git branch MyNewBranchName --track origin/master
git checkout MyNewBranchName

Git branch MyNewBranchName creates a new branch named ‘MyNewBranchName.’ And –track origin/master sets up a push/pull relationship with the origin/master branch. This means that when I use the push or pull command on my new branch, I’ll be pushing or pulling to the master branch of the remote my repo was cloned from. Finally, git checkout switches me to my new branch.

  • Check and commit changes

git status

tells me which files I’ve added or modified since the last commit.

git diff

shows me how I’ve modified the modified files, and points out trailing/extra whitespace.

git add FILENAME

tells Git to commit changes to the file named ‘FILENAME’ in the next commit. And

git commit -m 'CommitMessageHere'

makes a commit.

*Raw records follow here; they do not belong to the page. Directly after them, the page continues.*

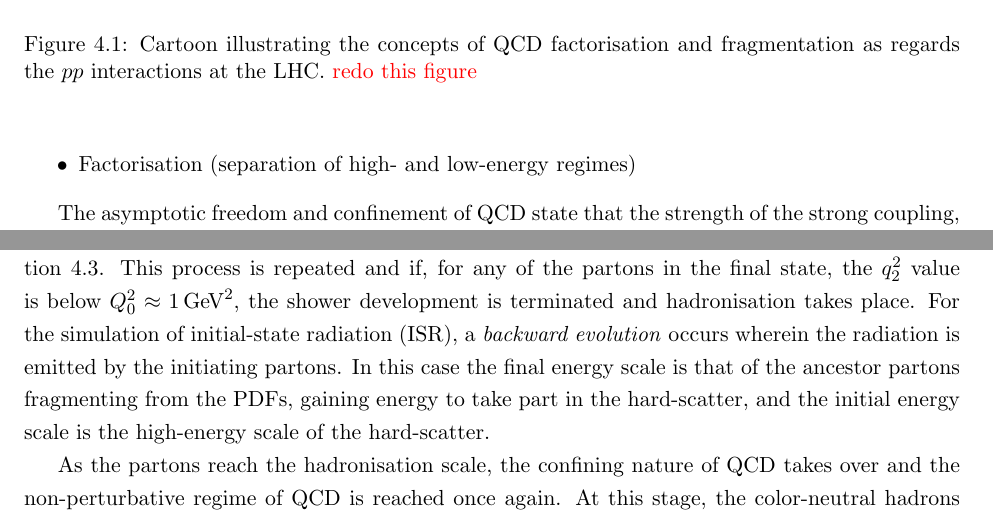
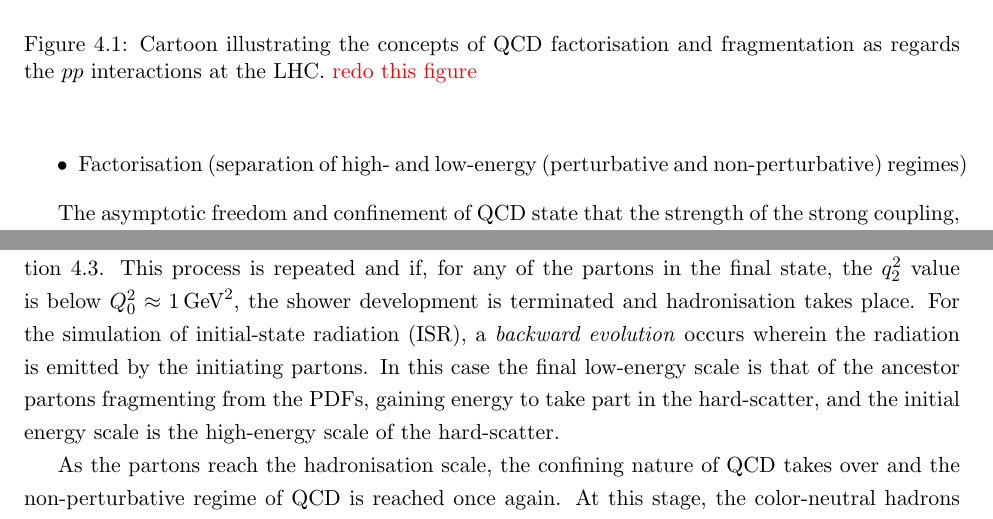
Before and after one commit to dantrim/phd_thesis, a LaTeX thesis (thesis/thesis_dantrim.tex, which reads thesis/sections/chapter_simulation.tex): two parts of pages 46 and 48 of 88, joined at a grey line, cut so that both start at the same text. Compiled offline with pdfLaTeX.

Commit message:
minor rewording

```diff
--- a/thesis/sections/chapter_simulation.tex
+++ b/thesis/sections/chapter_simulation.tex
@@ -51,7 +51,7 @@ of QCD, namely:
 \begin{itemize}
     \item Asymptotic freedom (confinement)
     \item Renormalisation group equations (running of scales / scale dependence)
-    \item Factorisation (separation of high- and low-energy regimes)
+    \item Factorisation (separation of high- and low-energy (perturbative and non-perturbative) regimes)
 \end{itemize}
 
 The asymptotic freedom and confinement of QCD state that the strength of the strong coupling, $\alpha_s$, becomes weak at
@@ -143,7 +143,7 @@ emit radiation at the scale $q_2$ determined by sampling Equation~\ref{eq:sudako
 for any of the partons in the final state, the $q_2^2$ value is below $Q_0^2 \approx 1\,\GeV^2$, the shower development is terminated
 and hadronisation takes place.
 For the simulation of initial-state radiation (ISR), a \textit{backward evolution} occurs wherein the radiation is emitted
-by the initiating partons. In this case the final energy scale is that of the ancestor partons fragmenting from the PDFs, gaining energy to take part
+by the initiating partons. In this case the final low-energy scale is that of the ancestor partons fragmenting from the PDFs, gaining energy to take part
 in the hard-scatter, and the initial energy scale is the high-energy scale of the hard-scatter.
 
 As the partons reach the hadronisation scale, the confining nature of QCD takes over and the non-perturbative regime of QCD is reached
```
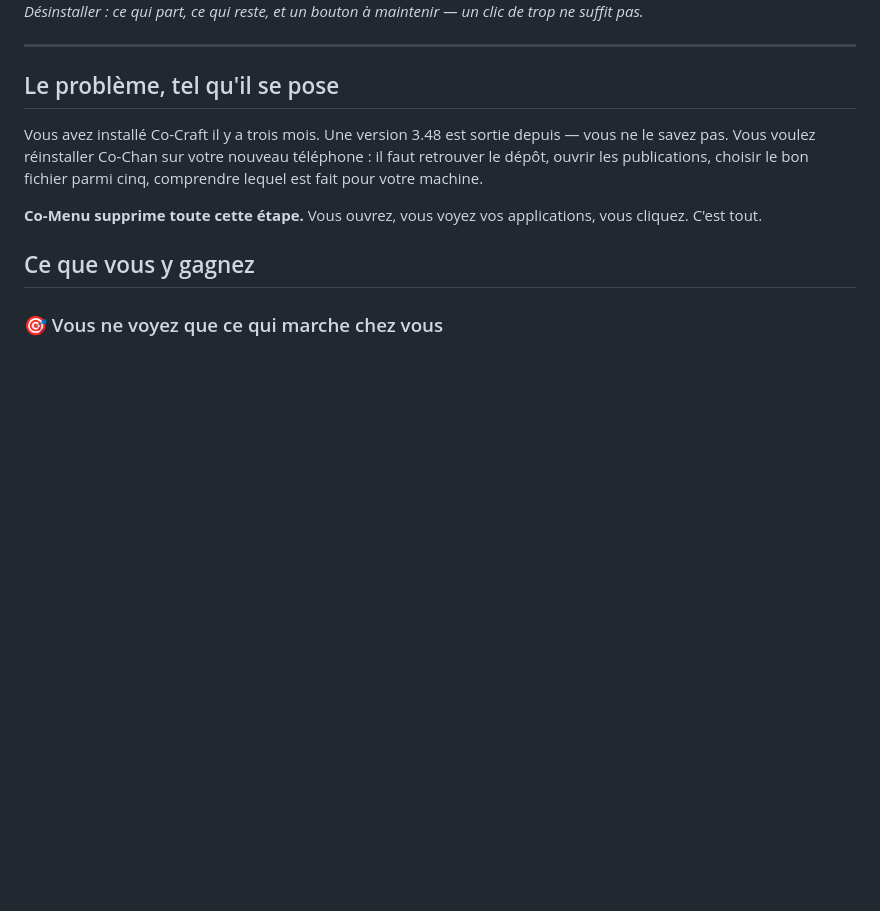
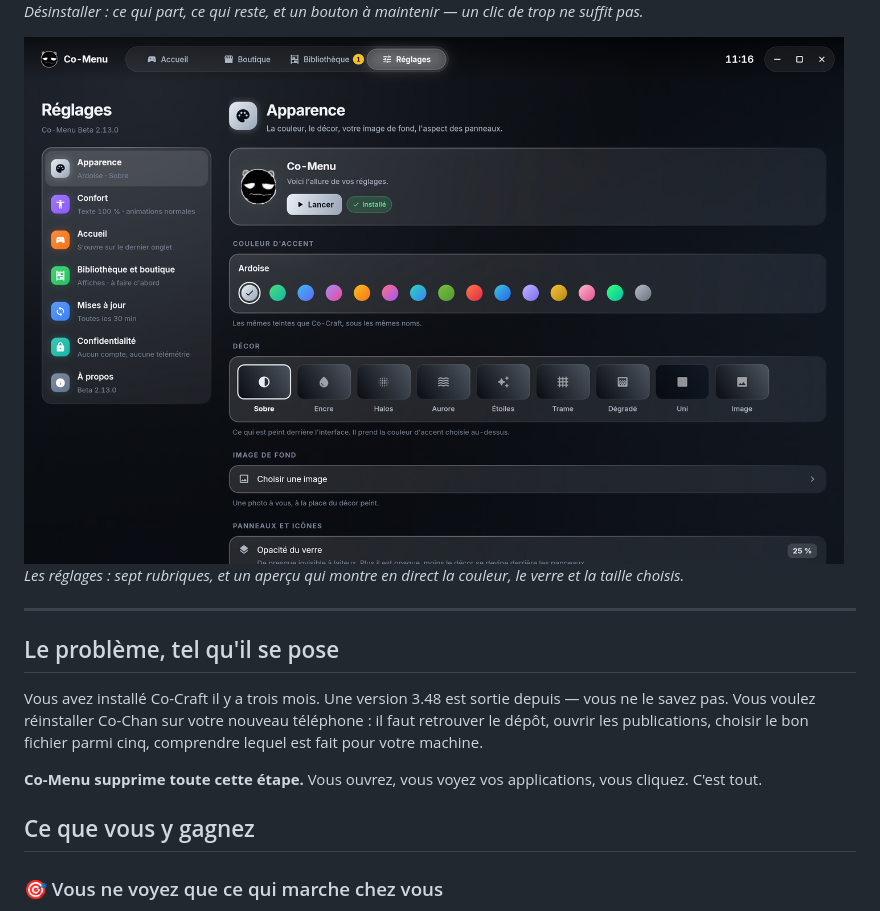
Before and after one commit to Bicode-dev/Co-Menu, a Markdown page: Readme.md, the part around the change. Rendered like a GitHub page; blank space fills up the shorter version.

Commit message:
Aperçu : captures d'écran

```diff
--- a/Readme.md
+++ b/Readme.md
@@ -56,6 +56,10 @@
 <img src="images/15-desinstallation.png" width="820" alt="Désinstaller : ce qui part, ce qui reste, et un bouton à maintenir — un clic de trop ne suffit pas.">
 
 *Désinstaller : ce qui part, ce qui reste, et un bouton à maintenir — un clic de trop ne suffit pas.*
+
+<img src="images/17-reglages.png" width="820" alt="Les réglages : sept rubriques, et un aperçu qui montre en direct la couleur, le verre et la taille choisis.">
+
+*Les réglages : sept rubriques, et un aperçu qui montre en direct la couleur, le verre et la taille choisis.*
 
 ---
 
```
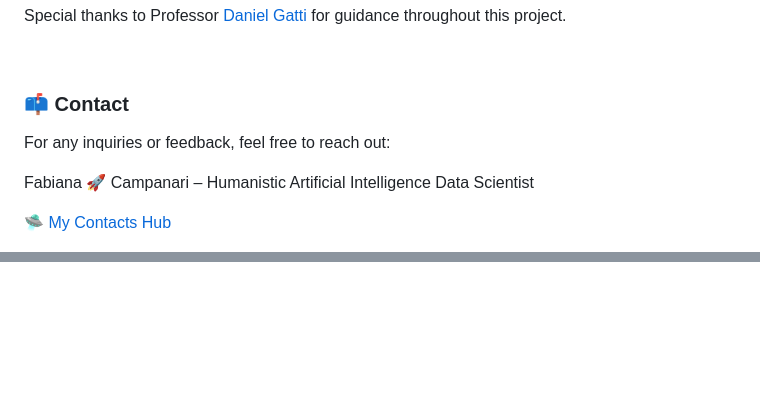
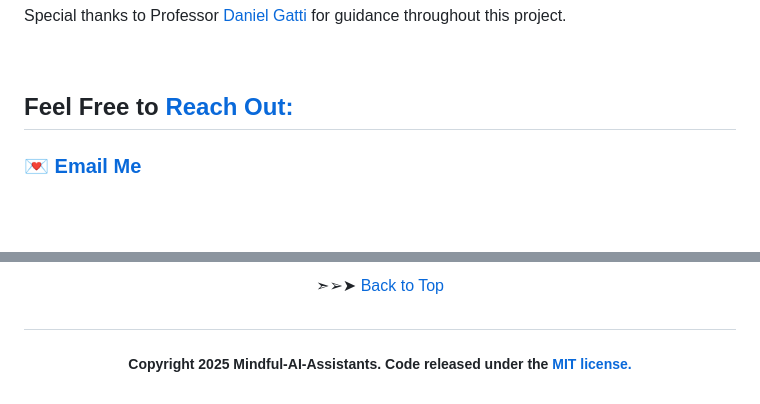
Before and after one commit to Mindful-AI-Assistants/No-SQL, a Markdown page: README.md, 2 parts joined by grey strips. GitHub-like rendering; blank space fills up the shorter version.

Commit message:
Update README.md
Signed-off-by: Fabiana 🚀  Campanari <113218619+FabianaCampanari@users.noreply.github.com>

```diff
--- a/README.md
+++ b/README.md
@@ -226,11 +226,10 @@ Special thanks to Professor [Daniel Gatti]() for guidance throughout this projec
 
 <br>
 
-### 📫 Contact
+##  Feel Free to [Reach Out:]()
 
-For any inquiries or feedback, feel free to reach out:
+### 💌 [Email Me](mailto:fabicampanari@proton.me)
 
-Fabiana 🚀 Campanari – Humanistic Artificial Intelligence Data Scientist
+<br>
 
-🛸 [My Contacts Hub]()
 
@@ -237,0 +250,7 @@ Fabiana 🚀 Campanari – Humanistic Artificial Intelligence Data Scientist
+<p align="center"> ➣➢➤ <a href="#top">Back to Top </a>
+
+
+
+#
+
+##### <p align="center">Copyright 2025 Mindful-AI-Assistants. Code released under the  [MIT license.]( https://github.com/Mindful-AI-Assistants/.github/blob/ad6948fdec771e022d49cd96f99024fcc7f1106a/LICENSE)
```
Also changed, not shown: other parts of README.md (+14 -1 lines).
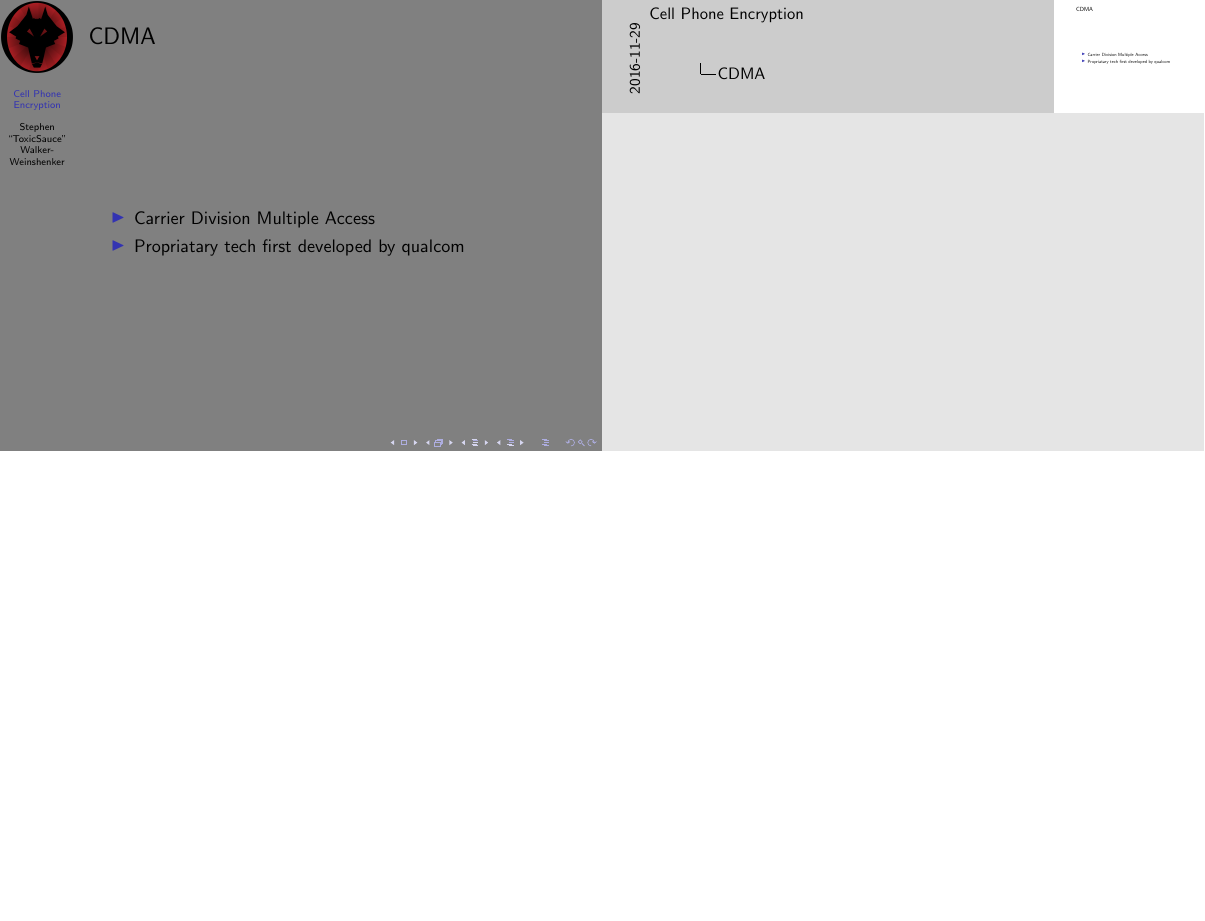
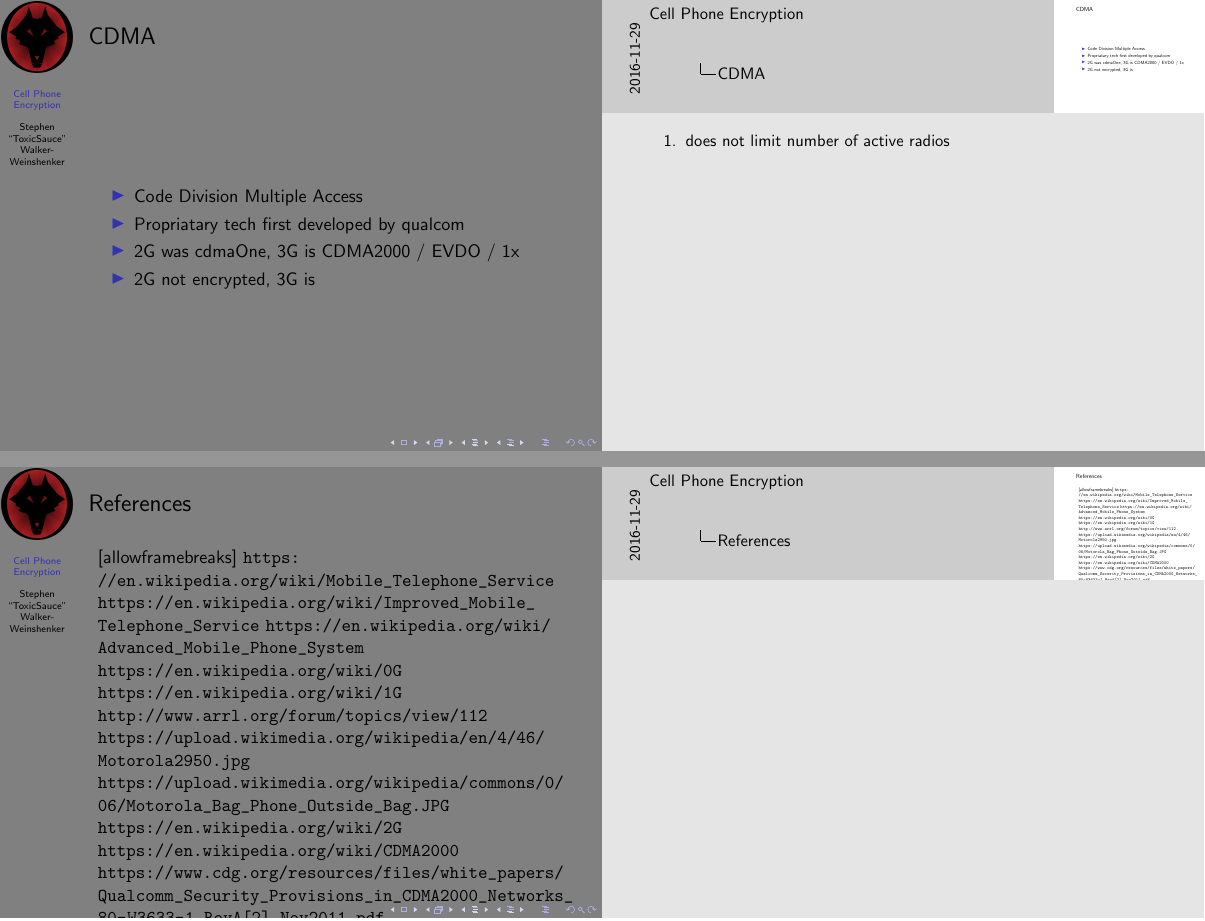
Before and after one commit to sww1235/Hashdump-Presentations, LaTeX slides (GSM-sec/gsm-sec.tex): page 6 of 6 before the commit and pages 6 and 12 of 12 after it, the two joined at a grey line, the shorter picture padded with empty space. Compiled offline with pdfLaTeX.

Commit message:
adding initial CDMA stuff before bed

```diff
--- a/GSM-sec/gsm-sec.tex
+++ b/GSM-sec/gsm-sec.tex
@@ -120,16 +120,20 @@ driven, mobile telephone service Bell/Motorola}
 \begin{frame}
   \frametitle{CDMA}
   \begin{itemize}
-    \item Carrier Division Multiple Access %TODO fix acronym explanation
+    \item Code Division Multiple Access
     \item Propriatary tech first developed by qualcom
+    \item 2G was cdmaOne, 3G is CDMA2000 / EVDO / 1x
+    \item 2G not encrypted, 3G is
     %TODO look at encryption and evolution of CDMA, evdo etc
   \end{itemize}
+  \note[item]{does not limit number of active radios}
 \end{frame}
-\end{document}
+
 
 \begin{frame}
   \frametitle{GSM}
   \begin{itemize}
+    \item Time Division Multiple Access
     \item `open' standard
     \item had support for encryption
   \end{itemize}
@@ -161,4 +165,9 @@ driven, mobile telephone service Bell/Motorola}
   \url{http://www.arrl.org/forum/topics/view/112}
   \url{https://upload.wikimedia.org/wikipedia/en/4/46/Motorola2950.jpg}
   \url{https://upload.wikimedia.org/wikipedia/commons/0/06/Motorola_Bag_Phone_Outside_Bag.JPG}
+  \url{https://en.wikipedia.org/wiki/2G}
+  \url{https://en.wikipedia.org/wiki/CDMA2000}
+  \url{https://www.cdg.org/resources/files/white_papers/Qualcomm_Security_Provisions_in_CDMA2000_Networks_80-W3633-1_RevA[2]_Nov2011.pdf}
 \end{frame}
+
+\end{document}
```
Also changed, not shown: GSM-sec/gsm-sec.pdf.
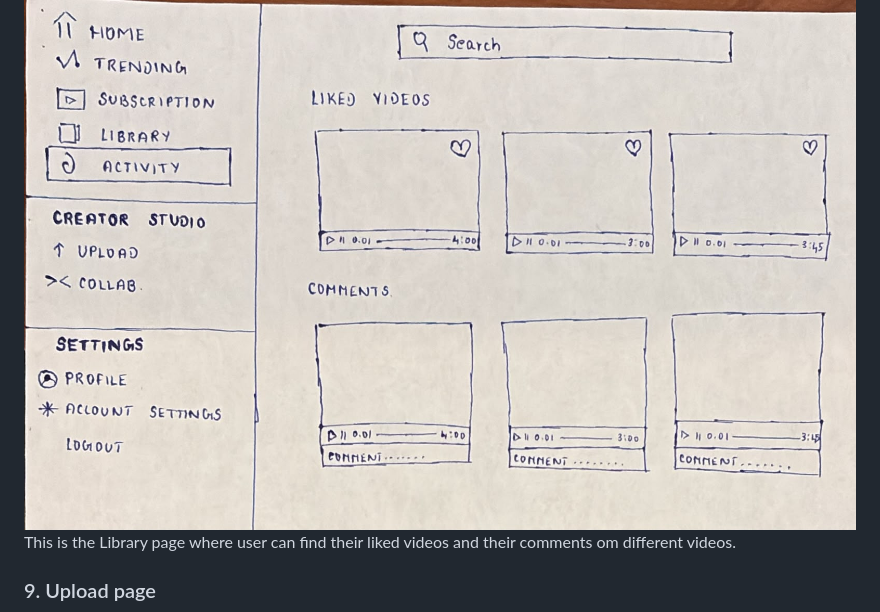
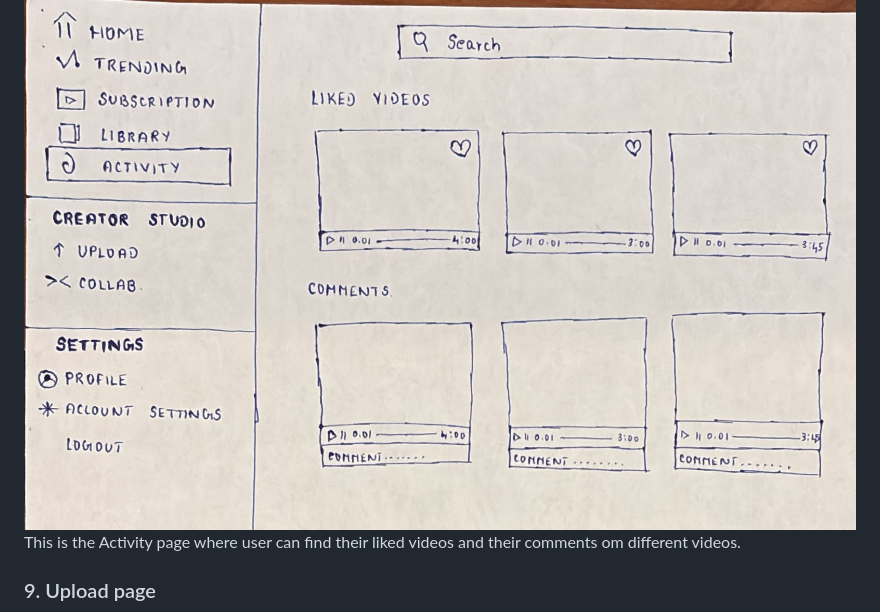
Before and after one commit to CSCI-5117-F26/developing-the-interactive-web-project-1-group-4, a Markdown page: README.md, the part around the change. Rendered like a GitHub page.

Commit message:
Fix Activity page description in README
Corrected the description of the Activity page in the README.

```diff
--- a/README.md
+++ b/README.md
@@ -72,7 +72,7 @@ This is the Library page where user can find their playlists, saved videos and v
 
 ### 8. Activity page
 ![Activity page](images/Activity.jpeg)
-This is the Library page where user can find their liked videos and their comments om different videos.
+This is the Activity page where user can find their liked videos and their comments om different videos.
 
 ### 9. Upload page
 ![Upload page](images/upload.jpeg)
```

  • Synch up with remote

git pull --rebase

While I’ve been working on my new branch, others may have pushed changes to the remote. git pull –rebase fetches new commits from the remote, and replays them on my local branch. Here’s how it works:

It works by going to the common ancestor of the two branches (the one you’re on and the one you’re rebasing onto), getting the diff introduced by each commit of the branch you’re on, saving those diffs to temporary files, resetting the current branch to the same commit as the branch you are rebasing onto, and finally applying each change in turn.

  • Make a patch

git review -R

This pushes changes to Gerrit, the code review tool that Wikimedia uses.

  • Alter the patch

    If I want to change the patch I’ve pushed to Gerrit (say, after code review), I can continue working on the branch MyNewBranchName and proceed as above except committing with –amend:

git commit --amend
  • Delete the branch

    Once my patch has been merged in, I delete the branch, ‘MyNewBranchName,’ that I was working on:

git co master
git branch -D MyNewBranchName

Some mysteries (for now)

Reminders to look into these things I don’t understand yet:

  • How does git review -R work?

  • Rather than git pull –rebase above, the Gerrit tutorial tells me to use

git pull origin master
git rebase master

I’m not sure how this is different, and why I get an error message along the lines of

You are about to submit multiple commits. This is expected if you are submitting a commit that is dependent on one or more in-review commits.

when I do this, but not with git pull –rebase.